3. Simpsons Comics #29
So far, it seems like children’s comic books like to throw in a wrestling storyline somewhere between issue 25 and 29. The Simpsons comic is no exception. Here we see Homer finally don a wrestling outfit, seeing as we we’ve been robbed of it in all the Simpsons episodes that have shown wrestling. Not surprisingly, he goes with a USA ensemble. He is, after all, what most people perceive to be your typical American pro wrestling fan. It’s hard to tell who the grape colored masked wrestler is (seeing as he isn’t one of the top 10 Simpsons wrestlers), but he definitely has a mean streak that overcompensates for his outfit. The world of The Simpsons is so big that having faceless half circles as the audience would’ve been a disservice to the series, so it’s cool that the artist decided to draw attention to a few of the show’s central characters.
2. Transformers #55

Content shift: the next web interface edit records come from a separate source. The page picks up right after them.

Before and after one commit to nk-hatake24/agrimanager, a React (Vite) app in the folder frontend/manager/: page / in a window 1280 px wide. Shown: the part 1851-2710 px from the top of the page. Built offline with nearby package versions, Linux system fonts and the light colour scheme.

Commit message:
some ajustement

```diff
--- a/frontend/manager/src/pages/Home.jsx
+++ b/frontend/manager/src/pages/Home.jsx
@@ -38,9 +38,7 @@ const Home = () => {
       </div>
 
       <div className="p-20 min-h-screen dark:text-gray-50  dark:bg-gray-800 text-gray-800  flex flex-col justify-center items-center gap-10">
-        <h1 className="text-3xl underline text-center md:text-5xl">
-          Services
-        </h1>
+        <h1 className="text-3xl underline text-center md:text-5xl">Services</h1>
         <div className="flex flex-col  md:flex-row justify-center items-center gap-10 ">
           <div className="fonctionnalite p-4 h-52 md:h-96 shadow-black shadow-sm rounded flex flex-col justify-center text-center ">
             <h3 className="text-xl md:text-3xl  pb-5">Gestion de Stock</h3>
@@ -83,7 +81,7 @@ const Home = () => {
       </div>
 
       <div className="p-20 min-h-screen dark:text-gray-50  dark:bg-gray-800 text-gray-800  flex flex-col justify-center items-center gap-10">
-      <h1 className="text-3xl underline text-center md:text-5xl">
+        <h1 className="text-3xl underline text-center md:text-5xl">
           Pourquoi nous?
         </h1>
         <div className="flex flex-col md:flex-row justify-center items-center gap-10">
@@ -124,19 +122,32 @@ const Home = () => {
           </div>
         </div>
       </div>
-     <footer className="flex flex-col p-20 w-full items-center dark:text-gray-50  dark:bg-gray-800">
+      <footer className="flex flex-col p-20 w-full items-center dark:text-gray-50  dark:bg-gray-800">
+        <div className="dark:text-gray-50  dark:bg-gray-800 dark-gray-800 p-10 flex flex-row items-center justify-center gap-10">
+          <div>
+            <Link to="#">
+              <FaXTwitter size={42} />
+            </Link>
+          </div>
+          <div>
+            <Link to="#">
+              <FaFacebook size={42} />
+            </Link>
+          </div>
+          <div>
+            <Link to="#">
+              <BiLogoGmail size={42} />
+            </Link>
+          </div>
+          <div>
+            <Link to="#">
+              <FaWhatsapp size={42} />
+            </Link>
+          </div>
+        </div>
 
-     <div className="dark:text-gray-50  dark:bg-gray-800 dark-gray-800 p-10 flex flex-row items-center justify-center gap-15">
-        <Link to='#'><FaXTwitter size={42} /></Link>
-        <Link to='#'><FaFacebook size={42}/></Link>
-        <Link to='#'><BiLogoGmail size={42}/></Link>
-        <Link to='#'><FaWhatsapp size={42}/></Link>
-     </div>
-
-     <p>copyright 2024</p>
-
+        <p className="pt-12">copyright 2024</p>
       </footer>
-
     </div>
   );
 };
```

Another Marvel title that was cut from the Marvel post. This cover is clearly the inspiration for How I Met Your Mother’s “Robots vs. Wrestlers” episode. This is definitely taking place some time in the future as the human wrestler looks more futuristic than Tekno Team 2000. I’m not sure who the Transformer is, but with a tagline that promises a “duel to the death!”, and Transformers showing kids early on that they’re willing to go that far thanks to their 1986 movie, there’s a good chance this comic book issue will actually deliver on the first wrestling match that ends when one opponent kills the other.
1. Looney Tunes #198
Was there every any doubt that Tweety Bird would come out on top in a battle between him and Sylvester? Luckily, Roman Reigns was only lifting lines from Sylvester and not studying his wrestling technique. Granted, it looks like Tweety had some help from Egghead Jr., who’s invented a figure four that far exceeds Charlotte Flair’s Figure 8 Leg Lock. Instead of a faceless crowd, we get camera flashes which is a nice creative touch. The only thing that could’ve made this better was if this cover included Looney Tunes and Merrie Melodies’ favorite wrestler, The Crusher.